  4. For measurements with more than one input quantity in the measurement model, each of the input quantity values should itself be metrologically traceable and the calibration hierarchy involved may form a branched structure or a network. The effort involved in establishing metrological traceability for each input quantity value should be commensurate with its relative contribution to the measurement result.

  5. Metrological traceability of a measurement result does not ensure that the measurement uncertainty is adequate for a given purpose or that there is an absence of mistakes.

  6. A comparison between two measurement standards may be viewed as a calibration if the comparison is used to check and, if necessary, correct the quantity value and measurement uncertainty attributed to one of the measurement standards.

  7. The BIPM, OIML, ILAC, and ISO endorse the following recommendations on metrological traceability:

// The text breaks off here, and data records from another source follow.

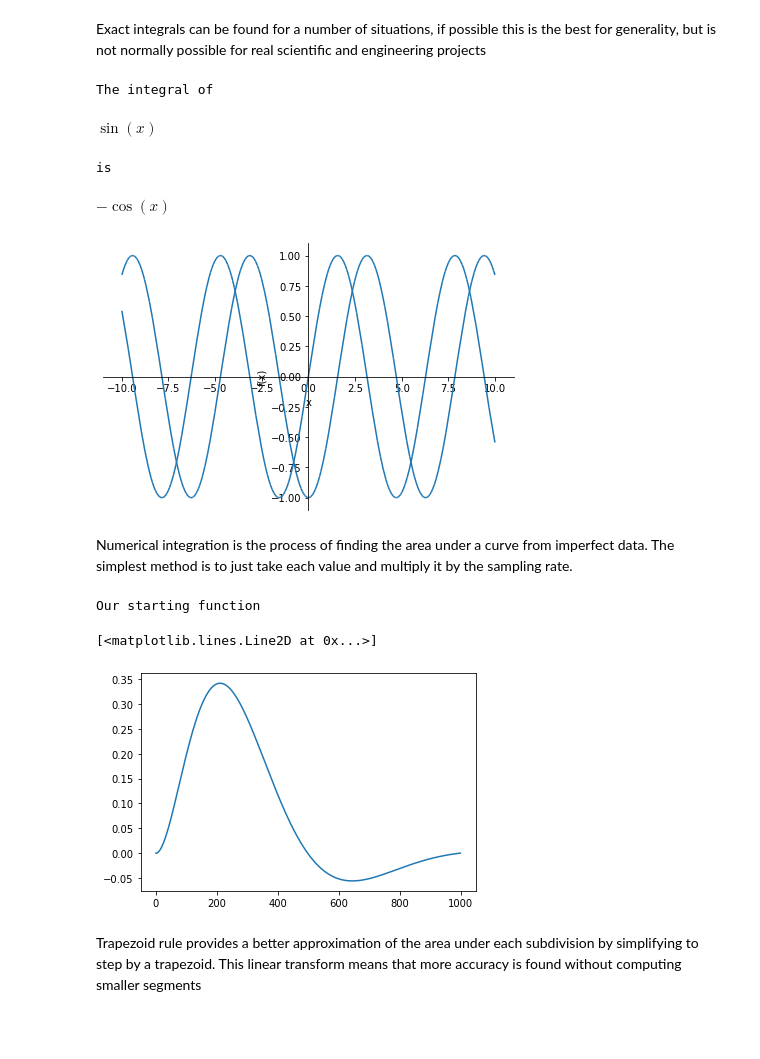
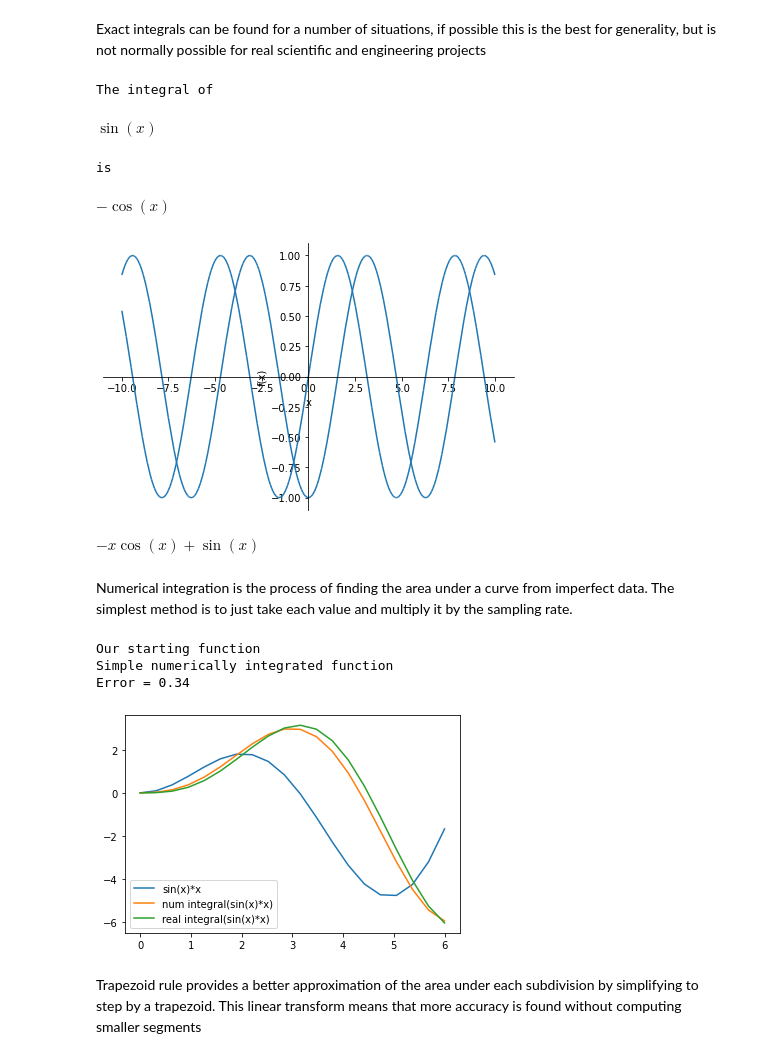
Before and after one commit to drAshcroft/MAT421_Brian, a Jupyter notebook: Module_G_Numerical_Integration_21_1,21_2,21_3.ipynb, the cells around one changed output. Drawn from its saved outputs; the diff is of its cells as text; code cells hidden in the pictures; blank space fills up the shorter version.

```diff
--- a/Module_G_Numerical_Integration_21_1,21_2,21_3.ipynb
+++ b/Module_G_Numerical_Integration_21_1,21_2,21_3.ipynb
@@ -31,23 +31,46 @@ p1 = plot(f, show=False)
 p2 = plot(F, show=False)
 p1.append(p2[0])
 p1.show()
+
+f=sin(x)*x
+F=integrate(f, x)
+display(F)
 # %% [output]
 The integral of
 $\displaystyle \sin{\left(x \right)}$
 is
 $\displaystyle - \cos{\left(x \right)}$
 [figure]
+$\displaystyle - x \cos{\left(x \right)} + \sin{\left(x \right)}$
 # %% [markdown]
 Numerical integration is the process of finding the area under a curve from imperfect data.  The simplest method is to just take each value and multiply it by the sampling rate.
-# %%
-x=np.linspace(0,6.3, 1000)
-f=np.sin(x)*x*np.exp(-1*x)
-
-print('Our starting function')
-plt.plot(f)
-# %% [output]
-Our starting function
-[<matplotlib.lines.Line2D at 0x...>]
-[figure, removed]
+# %%
+dx=.3
+x=np.linspace(0,6, int(6/dx))
+
+f=np.sin(x)*x
+
+print('Our starting function')
+plt.plot(x,f, label='sin(x)*x')
+
+sum=0
+F=np.zeros_like(f)
+for i in range(len(f)):
+  sum+=f[i]*dx
+  F[i]=sum
+
+print('Simple numerically integrated function')
+plt.plot(x,F, label='num integral(sin(x)*x)')
+
+realAnswer =  np.sin(x)-x*np.cos(x)
+plt.plot(x,realAnswer, label='real integral(sin(x)*x)')
+plt.legend()
+
+print('Error = %.2f' % np.mean( (F-realAnswer)**2)**.5)
+# %% [output]
+Our starting function
+Simple numerically integrated function
+Error = 0.34
+[figure, added]
 # %% [markdown]
 Trapezoid rule provides a better approximation of the area under each subdivision by simplifying to step by a trapezoid.  This linear transform means that more accuracy is found without computing smaller segments
```
Also changed, not shown: parts of 3 cells of this notebook.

    - in order to be able to rely on their international acceptability, calibrations should be performed;
    • in National Metrology Institutes which should normally be signatories to the CIPM MRA and have CMCs published in the relevant areas of the KCDB or
    • in laboratories accredited to ISO/IEC 17025 by accreditation bodies that are signatories to the ILAC Arrangement;
    - measurement uncertainty should follow the principles established in the GUM;
    - the results of the measurements made in accredited laboratories should be traceable to the SI;
    - NMIs providing metrological traceability for accredited laboratories should normally be signatories to the CIPM MRA and have CMCs published in the relevant areas of the KCDB;
    - within the OIML-CS, accreditation should be provided by bodies which are signatories to the ILAC Arrangement and the above policies on metrological traceability to the SI should be followed.

    The above principles should be used whenever there is a need to demonstrate metrological traceability for international acceptability (Joint BIPM, OIML, ILAC and ISO declaration on metrological traceability).

  8. The abbreviated term "traceability" is sometimes used to mean 'metrological traceability' as well as other concepts, such as 'sample traceability' or 'document traceability' or 'instrument traceability' or 'material traceability', where the history ("trace") of an item is meant. Therefore, the full term of "metrological traceability" is preferred if there is any risk of confusion.

Annotated VIM3:

Traceability to the SI through the BIPM
Subject area:
What is traceability?
BIPM policy on stating uncertainties
Summary charts: Technical services per Member State
Ionizing Radiation
Related articles:
Comparisons piloted by the BIPM
BIPM calibration and measurement services
BIPM work programme
Joint BIPM, OIML, ILAC and ISO declaration on metrological traceability